Web page revision data:

────────────────

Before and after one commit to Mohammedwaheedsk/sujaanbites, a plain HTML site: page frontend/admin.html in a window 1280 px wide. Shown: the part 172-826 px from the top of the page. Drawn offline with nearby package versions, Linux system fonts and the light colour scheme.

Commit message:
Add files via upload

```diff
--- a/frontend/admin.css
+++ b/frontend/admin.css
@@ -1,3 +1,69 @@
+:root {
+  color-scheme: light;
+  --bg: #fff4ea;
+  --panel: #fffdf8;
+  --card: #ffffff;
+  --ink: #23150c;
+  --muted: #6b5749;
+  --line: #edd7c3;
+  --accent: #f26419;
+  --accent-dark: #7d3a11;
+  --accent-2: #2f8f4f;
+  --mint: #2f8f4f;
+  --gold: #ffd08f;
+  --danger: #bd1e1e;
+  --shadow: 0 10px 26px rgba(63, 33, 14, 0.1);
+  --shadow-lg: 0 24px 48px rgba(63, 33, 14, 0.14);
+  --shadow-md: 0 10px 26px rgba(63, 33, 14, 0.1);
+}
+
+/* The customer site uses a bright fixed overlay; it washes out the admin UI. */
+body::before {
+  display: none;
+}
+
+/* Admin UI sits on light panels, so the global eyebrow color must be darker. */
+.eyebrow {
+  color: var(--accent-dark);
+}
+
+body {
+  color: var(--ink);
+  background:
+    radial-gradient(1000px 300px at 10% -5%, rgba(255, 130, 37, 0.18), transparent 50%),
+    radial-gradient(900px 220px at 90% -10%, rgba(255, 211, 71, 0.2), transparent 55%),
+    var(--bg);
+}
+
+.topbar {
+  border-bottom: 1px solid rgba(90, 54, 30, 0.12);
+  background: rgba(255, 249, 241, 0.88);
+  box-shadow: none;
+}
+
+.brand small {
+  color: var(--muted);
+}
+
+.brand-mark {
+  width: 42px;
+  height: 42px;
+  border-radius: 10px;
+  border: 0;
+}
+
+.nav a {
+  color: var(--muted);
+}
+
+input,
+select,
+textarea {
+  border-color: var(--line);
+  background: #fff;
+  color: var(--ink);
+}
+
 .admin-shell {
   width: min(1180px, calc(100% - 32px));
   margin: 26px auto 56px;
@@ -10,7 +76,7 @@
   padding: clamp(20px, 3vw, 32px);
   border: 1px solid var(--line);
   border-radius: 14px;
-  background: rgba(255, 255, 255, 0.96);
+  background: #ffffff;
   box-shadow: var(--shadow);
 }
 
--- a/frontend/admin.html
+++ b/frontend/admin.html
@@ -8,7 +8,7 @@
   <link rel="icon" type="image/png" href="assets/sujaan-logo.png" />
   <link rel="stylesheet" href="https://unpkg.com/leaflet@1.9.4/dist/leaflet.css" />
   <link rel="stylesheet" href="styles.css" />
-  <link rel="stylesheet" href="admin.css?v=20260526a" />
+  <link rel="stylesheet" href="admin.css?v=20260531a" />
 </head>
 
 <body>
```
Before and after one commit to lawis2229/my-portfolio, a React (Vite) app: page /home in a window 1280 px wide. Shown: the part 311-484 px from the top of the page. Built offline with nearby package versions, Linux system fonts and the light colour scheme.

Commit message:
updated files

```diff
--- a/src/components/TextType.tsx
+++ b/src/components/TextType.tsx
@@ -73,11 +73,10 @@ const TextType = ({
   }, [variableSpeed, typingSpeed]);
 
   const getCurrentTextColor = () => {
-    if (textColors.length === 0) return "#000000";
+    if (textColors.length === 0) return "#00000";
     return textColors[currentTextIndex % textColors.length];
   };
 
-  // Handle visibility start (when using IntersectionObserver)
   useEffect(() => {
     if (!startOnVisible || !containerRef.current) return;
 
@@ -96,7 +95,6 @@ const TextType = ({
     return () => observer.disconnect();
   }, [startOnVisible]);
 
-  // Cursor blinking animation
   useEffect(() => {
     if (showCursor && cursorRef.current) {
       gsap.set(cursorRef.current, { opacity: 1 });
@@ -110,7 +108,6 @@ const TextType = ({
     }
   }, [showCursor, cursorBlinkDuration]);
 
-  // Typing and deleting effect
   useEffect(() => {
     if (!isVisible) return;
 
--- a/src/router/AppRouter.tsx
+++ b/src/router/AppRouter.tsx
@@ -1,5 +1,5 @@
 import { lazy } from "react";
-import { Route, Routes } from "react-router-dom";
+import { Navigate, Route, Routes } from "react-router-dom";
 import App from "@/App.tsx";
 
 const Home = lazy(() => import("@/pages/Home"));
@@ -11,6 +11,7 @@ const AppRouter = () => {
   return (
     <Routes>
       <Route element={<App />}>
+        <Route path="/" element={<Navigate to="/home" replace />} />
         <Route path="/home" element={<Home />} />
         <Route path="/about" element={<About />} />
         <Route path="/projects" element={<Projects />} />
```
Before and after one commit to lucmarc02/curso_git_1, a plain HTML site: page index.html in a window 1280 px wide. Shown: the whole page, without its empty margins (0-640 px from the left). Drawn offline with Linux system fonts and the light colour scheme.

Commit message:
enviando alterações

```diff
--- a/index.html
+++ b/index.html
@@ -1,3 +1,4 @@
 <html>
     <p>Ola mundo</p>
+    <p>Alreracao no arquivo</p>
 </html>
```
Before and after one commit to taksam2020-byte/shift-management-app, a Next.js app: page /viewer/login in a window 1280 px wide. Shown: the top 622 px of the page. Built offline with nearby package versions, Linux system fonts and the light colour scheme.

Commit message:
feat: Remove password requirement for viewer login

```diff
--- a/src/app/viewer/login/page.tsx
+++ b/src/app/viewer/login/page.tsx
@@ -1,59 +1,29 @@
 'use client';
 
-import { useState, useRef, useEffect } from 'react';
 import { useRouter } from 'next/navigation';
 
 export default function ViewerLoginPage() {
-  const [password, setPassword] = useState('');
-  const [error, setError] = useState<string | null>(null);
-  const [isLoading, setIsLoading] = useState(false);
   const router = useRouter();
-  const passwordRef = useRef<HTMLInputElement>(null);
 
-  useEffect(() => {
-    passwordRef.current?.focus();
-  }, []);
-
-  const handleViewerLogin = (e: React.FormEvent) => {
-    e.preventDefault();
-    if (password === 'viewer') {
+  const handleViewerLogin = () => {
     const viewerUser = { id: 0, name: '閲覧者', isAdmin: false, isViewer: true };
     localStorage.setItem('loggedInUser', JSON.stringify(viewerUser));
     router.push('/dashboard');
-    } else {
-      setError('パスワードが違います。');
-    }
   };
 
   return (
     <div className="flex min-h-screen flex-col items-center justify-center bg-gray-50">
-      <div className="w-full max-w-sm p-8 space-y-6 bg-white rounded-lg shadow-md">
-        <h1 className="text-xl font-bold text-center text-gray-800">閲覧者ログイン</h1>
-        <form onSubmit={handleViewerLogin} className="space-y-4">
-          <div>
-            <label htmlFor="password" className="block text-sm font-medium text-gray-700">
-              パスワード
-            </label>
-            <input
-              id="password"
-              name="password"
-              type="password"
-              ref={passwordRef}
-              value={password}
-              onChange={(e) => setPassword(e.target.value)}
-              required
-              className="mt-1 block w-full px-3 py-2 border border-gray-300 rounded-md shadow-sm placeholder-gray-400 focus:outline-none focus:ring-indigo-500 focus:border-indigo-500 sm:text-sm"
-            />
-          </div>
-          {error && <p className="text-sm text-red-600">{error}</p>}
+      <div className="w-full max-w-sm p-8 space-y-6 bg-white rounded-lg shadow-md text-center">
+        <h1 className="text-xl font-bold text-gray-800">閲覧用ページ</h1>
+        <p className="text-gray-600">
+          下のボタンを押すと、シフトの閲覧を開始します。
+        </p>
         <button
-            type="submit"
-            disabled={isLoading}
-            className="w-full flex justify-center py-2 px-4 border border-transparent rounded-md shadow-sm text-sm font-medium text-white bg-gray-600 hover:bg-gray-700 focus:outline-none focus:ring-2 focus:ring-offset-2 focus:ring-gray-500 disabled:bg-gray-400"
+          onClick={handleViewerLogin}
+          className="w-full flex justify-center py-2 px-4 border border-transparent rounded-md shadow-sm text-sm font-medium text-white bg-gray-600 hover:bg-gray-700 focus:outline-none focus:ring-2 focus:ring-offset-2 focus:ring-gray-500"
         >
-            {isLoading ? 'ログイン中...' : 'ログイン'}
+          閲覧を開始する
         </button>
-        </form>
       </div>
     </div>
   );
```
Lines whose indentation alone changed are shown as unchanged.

────────────────

(Directions for this task)
Report the number of lines above that contain the word "return", and only that number.

(Expected output)
8